What you will do: Pull out every line in the data that has the string "sheet" in it.

[Before-and-after change data]
-- -- --

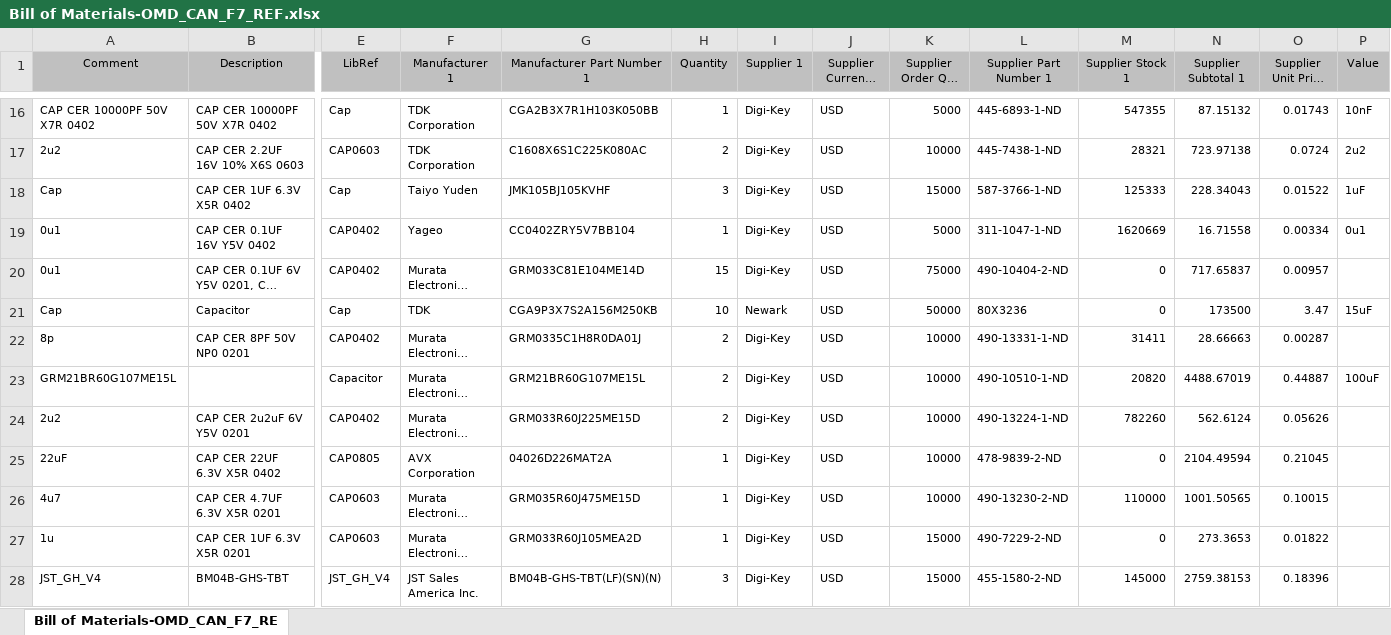
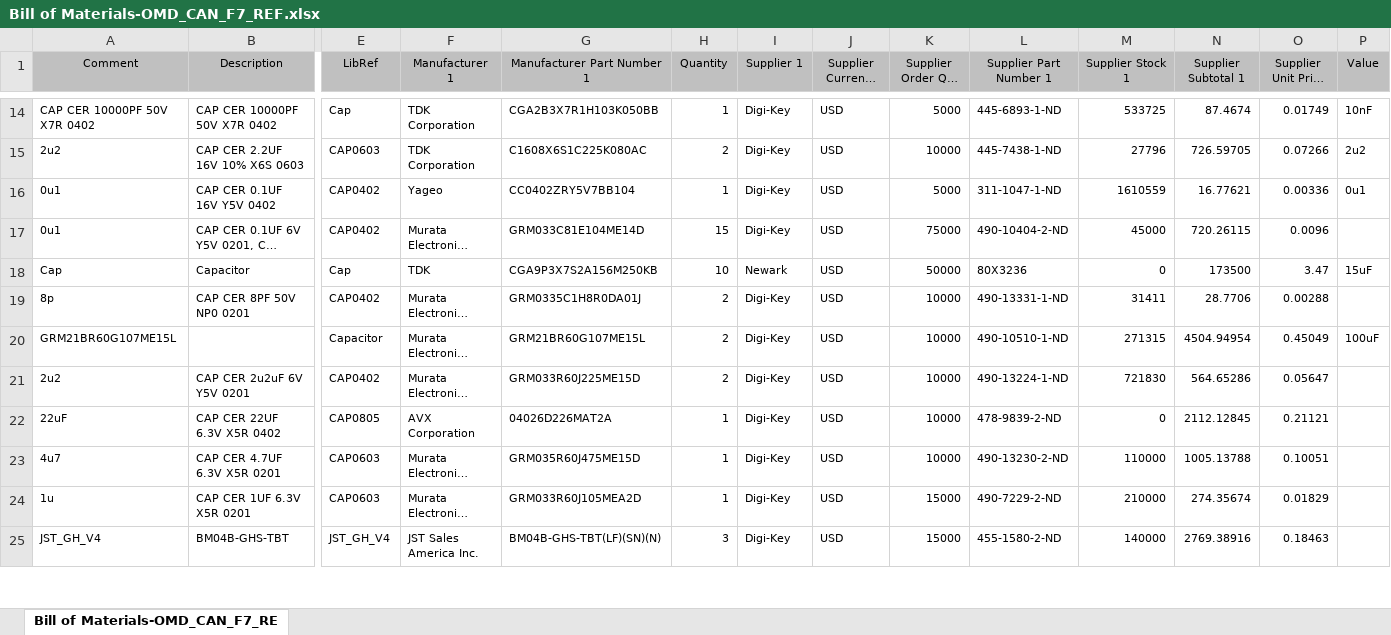
Before and after one commit to OpenMotorDrive/OMD_Hardware, an Excel workbook: Projects/OMD_CAN_F7_Ref/BOM/Bill of Materials-OMD_CAN_F7_REF.xlsx, sheet Bill of Materials-OMD_CAN_F7_RE, drawn as a sheet; only a part is shown, gaps mark what is left out; long unchanged cells end in …; values as stored, in another font and other column widths than the file's, no borders; removed rows and columns are numbered as before the commit, all else as after; rows hold the shown columns only; the diff covers the shown part only; the diff names each change by its address in the sheet, - before the commit and + after, or states it on an @@ line.

```diff
--- a/Projects/OMD_CAN_F7_Ref/BOM/Bill of Materials-OMD_CAN_F7_REF.xlsx (sheet Bill of Materials-OMD_CAN_F7_RE)
+++ b/Projects/OMD_CAN_F7_Ref/BOM/Bill of Materials-OMD_CAN_F7_REF.xlsx (sheet Bill of Materials-OMD_CAN_F7_RE)
-M14 (Supplier Stock 1): 547355
+M14 (Supplier Stock 1): 533725
-N14 (Supplier Subtotal 1): 87.15132
+N14 (Supplier Subtotal 1): 87.4674
-O14 (Supplier Unit Price 1): 0.01743
+O14 (Supplier Unit Price 1): 0.01749
-M15 (Supplier Stock 1): 28321
+M15 (Supplier Stock 1): 27796
-N15 (Supplier Subtotal 1): 723.97138
+N15 (Supplier Subtotal 1): 726.59705
-O15 (Supplier Unit Price 1): 0.0724
+O15 (Supplier Unit Price 1): 0.07266
-row 18: Cap | CAP CER 1UF 6.3V X5R 0402 | Cap | Taiyo Yuden | JMK105BJ105KVHF | 3 | Digi-Key | USD | 15000 | 587-3766-1-ND | 125333 | 228.34043 | 0.01522 | 1uF
-M16 (Supplier Stock 1): 1620669
+M16 (Supplier Stock 1): 1610559
-N16 (Supplier Subtotal 1): 16.71558
+N16 (Supplier Subtotal 1): 16.77621
-O16 (Supplier Unit Price 1): 0.00334
+O16 (Supplier Unit Price 1): 0.00336
-M17 (Supplier Stock 1): 0
+M17 (Supplier Stock 1): 45000
-N17 (Supplier Subtotal 1): 717.65837
+N17 (Supplier Subtotal 1): 720.26115
-O17 (Supplier Unit Price 1): 0.00957
+O17 (Supplier Unit Price 1): 0.0096
-N19 (Supplier Subtotal 1): 28.66663
+N19 (Supplier Subtotal 1): 28.7706
-O19 (Supplier Unit Price 1): 0.00287
+O19 (Supplier Unit Price 1): 0.00288
-M20 (Supplier Stock 1): 20820
+M20 (Supplier Stock 1): 271315
-N20 (Supplier Subtotal 1): 4488.67019
+N20 (Supplier Subtotal 1): 4504.94954
-O20 (Supplier Unit Price 1): 0.44887
+O20 (Supplier Unit Price 1): 0.45049
-M21 (Supplier Stock 1): 782260
+M21 (Supplier Stock 1): 721830
-N21 (Supplier Subtotal 1): 562.6124
+N21 (Supplier Subtotal 1): 564.65286
-O21 (Supplier Unit Price 1): 0.05626
+O21 (Supplier Unit Price 1): 0.05647
-N22 (Supplier Subtotal 1): 2104.49594
+N22 (Supplier Subtotal 1): 2112.12845
-O22 (Supplier Unit Price 1): 0.21045
+O22 (Supplier Unit Price 1): 0.21121
-N23 (Supplier Subtotal 1): 1001.50565
+N23 (Supplier Subtotal 1): 1005.13788
-O23 (Supplier Unit Price 1): 0.10015
+O23 (Supplier Unit Price 1): 0.10051
-M24 (Supplier Stock 1): 0
+M24 (Supplier Stock 1): 210000
-N24 (Supplier Subtotal 1): 273.3653
+N24 (Supplier Subtotal 1): 274.35674
-O24 (Supplier Unit Price 1): 0.01822
+O24 (Supplier Unit Price 1): 0.01829
-M25 (Supplier Stock 1): 145000
+M25 (Supplier Stock 1): 140000
-N25 (Supplier Subtotal 1): 2759.38153
+N25 (Supplier Subtotal 1): 2769.38916
-O25 (Supplier Unit Price 1): 0.18396
+O25 (Supplier Unit Price 1): 0.18463
```
Also changed, not shown: 3 added rows, 3 removed rows and 89 edited cells elsewhere in this sheet, 21 other files.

-- -- --

Finished task:
Before and after one commit to OpenMotorDrive/OMD_Hardware, an Excel workbook: Projects/OMD_CAN_F7_Ref/BOM/Bill of Materials-OMD_CAN_F7_REF.xlsx, sheet Bill of Materials-OMD_CAN_F7_RE, drawn as a sheet; only a part is shown, gaps mark what is left out; long unchanged cells end in …; values as stored, in another font and other column widths than the file's, no borders; removed rows and columns are numbered as before the commit, all else as after; rows hold the shown columns only; the diff covers the shown part only; the diff names each change by its address in the sheet, - before the commit and + after, or states it on an @@ line.
--- a/Projects/OMD_CAN_F7_Ref/BOM/Bill of Materials-OMD_CAN_F7_REF.xlsx (sheet Bill of Materials-OMD_CAN_F7_RE)
+++ b/Projects/OMD_CAN_F7_Ref/BOM/Bill of Materials-OMD_CAN_F7_REF.xlsx (sheet Bill of Materials-OMD_CAN_F7_RE)
Also changed, not shown: 3 added rows, 3 removed rows and 89 edited cells elsewhere in this sheet, 21 other files.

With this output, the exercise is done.